CBS News 8's Carlo Cecchetto looks at how children can be coerced and maybe even confess to crimes they didn't commit.

SAN DIEGO (CBS 8) - The hugely popular Netflix series Making a Murderer is focusing attention on coerced confessions of juveniles.

Can heavy-handed police interrogation techniques really lead to false confessions in children?

The simple answer is yes, as demonstrated by several high-profile cases around the country and here in San Diego County.

At the heart of the case in Making a Murderer is the 2006 interrogation of Wisconsin teenager Brendan Dassey, when the boy confessed to helping his uncle rape and murder a 25-year-old woman.

Dassey, 16 at the time of the questioning, had a learning disability and his confession came after hours of police interrogation without an attorney present.

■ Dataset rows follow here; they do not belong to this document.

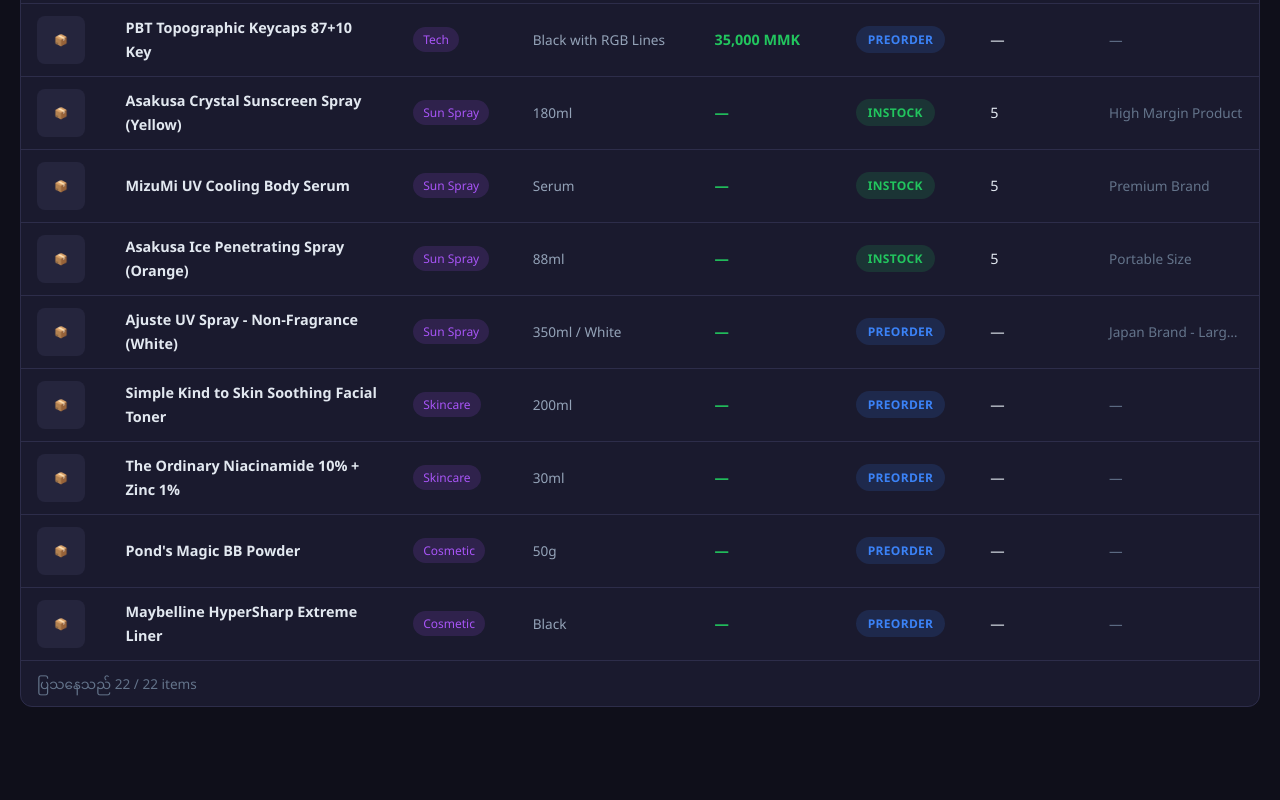
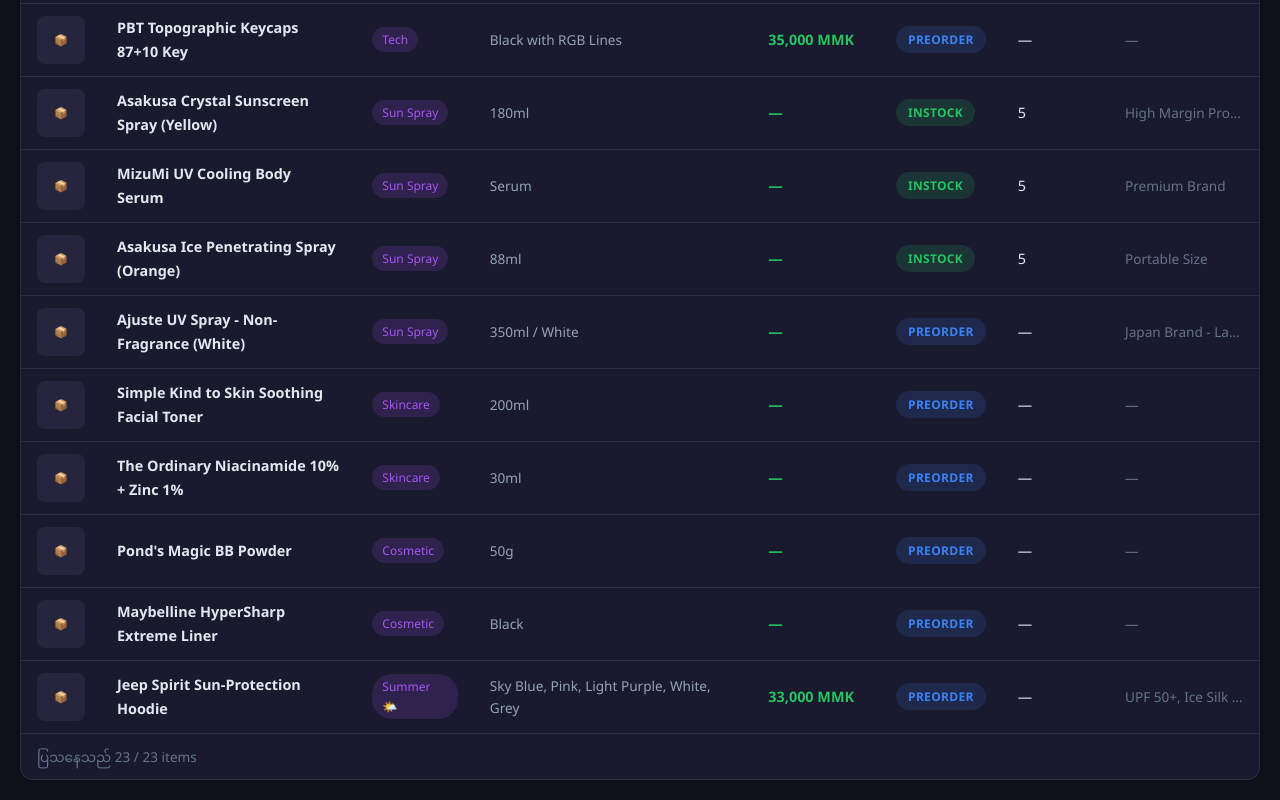
Before and after one commit to thethtoozin16888/myshop-inventory, a plain HTML site: page index.html in a window 1280 px wide. Shown: the part 1163-1963 px from the top of the page. Before the commit the page ends 1890 px from the top, so only its background shows below. Drawn offline with Linux system fonts and the light colour scheme; no server answers.

Commit message:
Add Jeep Spirit Sun-Protection Hoodie to inventory

```diff
--- a/index.html
+++ b/index.html
@@ -404,7 +404,8 @@
   {id:19,name:"Simple Kind to Skin Soothing Facial Toner",category:"Skincare",color:"200ml",price:0,type:"Preorder",qty:0,image:"",notes:""},
   {id:20,name:"The Ordinary Niacinamide 10% + Zinc 1%",category:"Skincare",color:"30ml",price:0,type:"Preorder",qty:0,image:"",notes:""},
   {id:21,name:"Pond's Magic BB Powder",category:"Cosmetic",color:"50g",price:0,type:"Preorder",qty:0,image:"",notes:""},
-  {id:22,name:"Maybelline HyperSharp Extreme Liner",category:"Cosmetic",color:"Black",price:0,type:"Preorder",qty:0,image:"",notes:""}
+  {id:22,name:"Maybelline HyperSharp Extreme Liner",category:"Cosmetic",color:"Black",price:0,type:"Preorder",qty:0,image:"",notes:""},
+  {id:23,name:"Jeep Spirit Sun-Protection Hoodie",category:"Summer 🌤️",color:"Sky Blue, Pink, Light Purple, White, Grey",price:33000,type:"Preorder",qty:0,image:"",notes:"UPF 50+, Ice Silk Material"}
 ];
 
 // ─── State ───
```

"You see this child who is just going along with what the detectives are telling him," said Justin Brooks, director of the California Innocence Project.

Brooks says the Netflix documentary demonstrates what can go wrong when a teenager is questioned for hours by skilled detectives.

"They're not trained in obtaining the truth. They're trained in this method to get someone to agree with them," said Brooks.

San Diego County saw the same type of interrogation in 1998 with the confession of Escondido teenager Michael Crowe.

Detectives coerced the 14-year-old's confession to the murder of his 12-year-old sister, Stephanie Crowe.

"The Crowe case has actually been studied all around the United States," said Brooks. "It's a textbook case."

A judge eventually ruled the teen's confession was false and found Crowe factually innocent of the murder.

"It's in no one's best interest, false confessions, because the police get led down the wrong paths in their investigations," said Brooks.

By law in California, juvenile interrogations have to be recorded and the child's parent must to be notified that the youth is detained.

But it's up to the minor to ask for an attorney and assert his Miranda rights. Frequently, the parent is unable to stop the interrogation if the child agrees to talk.

Brooks says he would like to see a requirement that a parent or social worker be present during all police questioning of minors.

"My advice to parents would be to tell their children not to give statements when they're brought into custody because everyone is a potential suspect and it could turn really badly for them," said Brooks.

The teen in Making a Murderer, Brendan Dassey, is now age 25. He remains in prison after a jury convicted him and his appeal is ongoing.